I am grateful to the hon. Member for that very relevant point. I am sure that it is not only Opposition Members but Government Members who have had many businesses contacting them, often in despair, about the communications and advertisements asking them to get ready when there is so little indication of what they have to get ready for.

Yesterday morning, the Business, Energy and Industrial Strategy Committee heard from the Food and Drink Federation, which said that the guidance being published now was already too late. Some 43% of its members who supply Northern Ireland have said that they will not do so in the first three months of next year. That is desperately worrying. TheCityUK said that in the worst-case scenario, 40% of the UK’s EU-related financial activity could be lost. Every day between now and the end of the year counts to get a deal, and failing that, to plan for the no-deal outcome that the Prime Minister himself conceded would represent a failure of statecraft.

With that in mind, Labour supports this Bill passing.

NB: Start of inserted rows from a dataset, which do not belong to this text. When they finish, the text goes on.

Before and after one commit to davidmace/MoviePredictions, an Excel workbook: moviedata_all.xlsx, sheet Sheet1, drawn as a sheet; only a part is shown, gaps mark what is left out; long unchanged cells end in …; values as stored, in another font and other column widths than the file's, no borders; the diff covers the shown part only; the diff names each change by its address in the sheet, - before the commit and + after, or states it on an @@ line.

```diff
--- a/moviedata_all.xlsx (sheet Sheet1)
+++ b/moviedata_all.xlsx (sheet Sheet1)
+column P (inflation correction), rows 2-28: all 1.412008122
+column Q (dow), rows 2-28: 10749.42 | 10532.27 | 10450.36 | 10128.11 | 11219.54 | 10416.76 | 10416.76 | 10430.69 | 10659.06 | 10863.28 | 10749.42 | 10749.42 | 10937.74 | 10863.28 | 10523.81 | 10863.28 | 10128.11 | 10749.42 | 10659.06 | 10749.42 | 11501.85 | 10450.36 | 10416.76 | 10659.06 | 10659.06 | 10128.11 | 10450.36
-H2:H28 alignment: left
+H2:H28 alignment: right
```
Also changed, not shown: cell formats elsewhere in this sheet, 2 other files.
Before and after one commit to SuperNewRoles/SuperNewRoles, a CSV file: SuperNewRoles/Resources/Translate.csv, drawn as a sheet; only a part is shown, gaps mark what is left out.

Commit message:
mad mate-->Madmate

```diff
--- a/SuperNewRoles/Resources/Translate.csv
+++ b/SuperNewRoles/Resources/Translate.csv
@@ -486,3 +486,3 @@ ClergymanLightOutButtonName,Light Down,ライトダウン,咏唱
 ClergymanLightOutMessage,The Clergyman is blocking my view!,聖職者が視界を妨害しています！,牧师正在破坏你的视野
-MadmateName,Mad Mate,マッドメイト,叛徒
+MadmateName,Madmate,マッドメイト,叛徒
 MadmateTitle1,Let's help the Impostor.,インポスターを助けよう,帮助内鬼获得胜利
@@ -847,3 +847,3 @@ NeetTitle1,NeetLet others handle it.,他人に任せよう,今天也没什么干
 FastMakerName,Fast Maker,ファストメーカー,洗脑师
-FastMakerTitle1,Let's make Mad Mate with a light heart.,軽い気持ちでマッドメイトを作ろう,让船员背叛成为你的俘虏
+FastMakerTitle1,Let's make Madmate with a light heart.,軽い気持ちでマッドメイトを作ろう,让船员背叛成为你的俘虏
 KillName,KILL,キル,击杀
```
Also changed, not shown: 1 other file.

Labour is a responsible Opposition, and we are determined to see the minimum disruption possible, but we cannot support such continued lack of clarity on critical issues. When businesses need clarity as a matter of urgency, it is not good enough to state that further guidance will be forthcoming. At the very least, they need a timetable for the provision of that greater certainty. They need to know what rules of origin will apply from 1 January. The continued lack of clarity could create unprecedented new costs. They need to know when appropriate tariff codes will be published. They need to know whether the Government will be providing easements, and they need to know these things in concrete terms, not through the winks and nudges that have substituted for clarity so far.

Businesses need to know whether there will be a pause in penalties arising out of this legislation and, if so, what would be done to counterbalance that and prevent wilful avoidance. They need to know whether the measures in the Bill countermand the existing guidance provided to Northern Irish businesses, some of which was updated just on 7 December. They need to know, as revealed in The Irish Times, whether and when the information on the trusted trader scheme for Northern Irish business—details of which have allegedly been coming out of internal communications —is going to be fully published, so that businesses can follow that scheme.

I want to end my contribution by asking the Minister to place himself in the shoes of a small manufacturing company. We have many excellent such companies across the United Kingdom—in Northern Ireland and in Great Britain. Companies will already have faced enormous challenges during this period because of covid. Potentially, they have staff off because they have to self-isolate. Potentially, there is continuing uncertainty about the future of furlough because of this Government’s unwillingness to provide that certainty. Potentially, they were counting on the job retention bonus, but they are not going to receive it. They are now trying to plan which members of staff they will need to have in the company at work to get ready for 1 January. The stress and strain are immense.

The Minister and his Government must do all they can to overcome those uncertainties and help businesses to plan. That is the least they can do for businesses and the people who work for them, who have had such a hard year.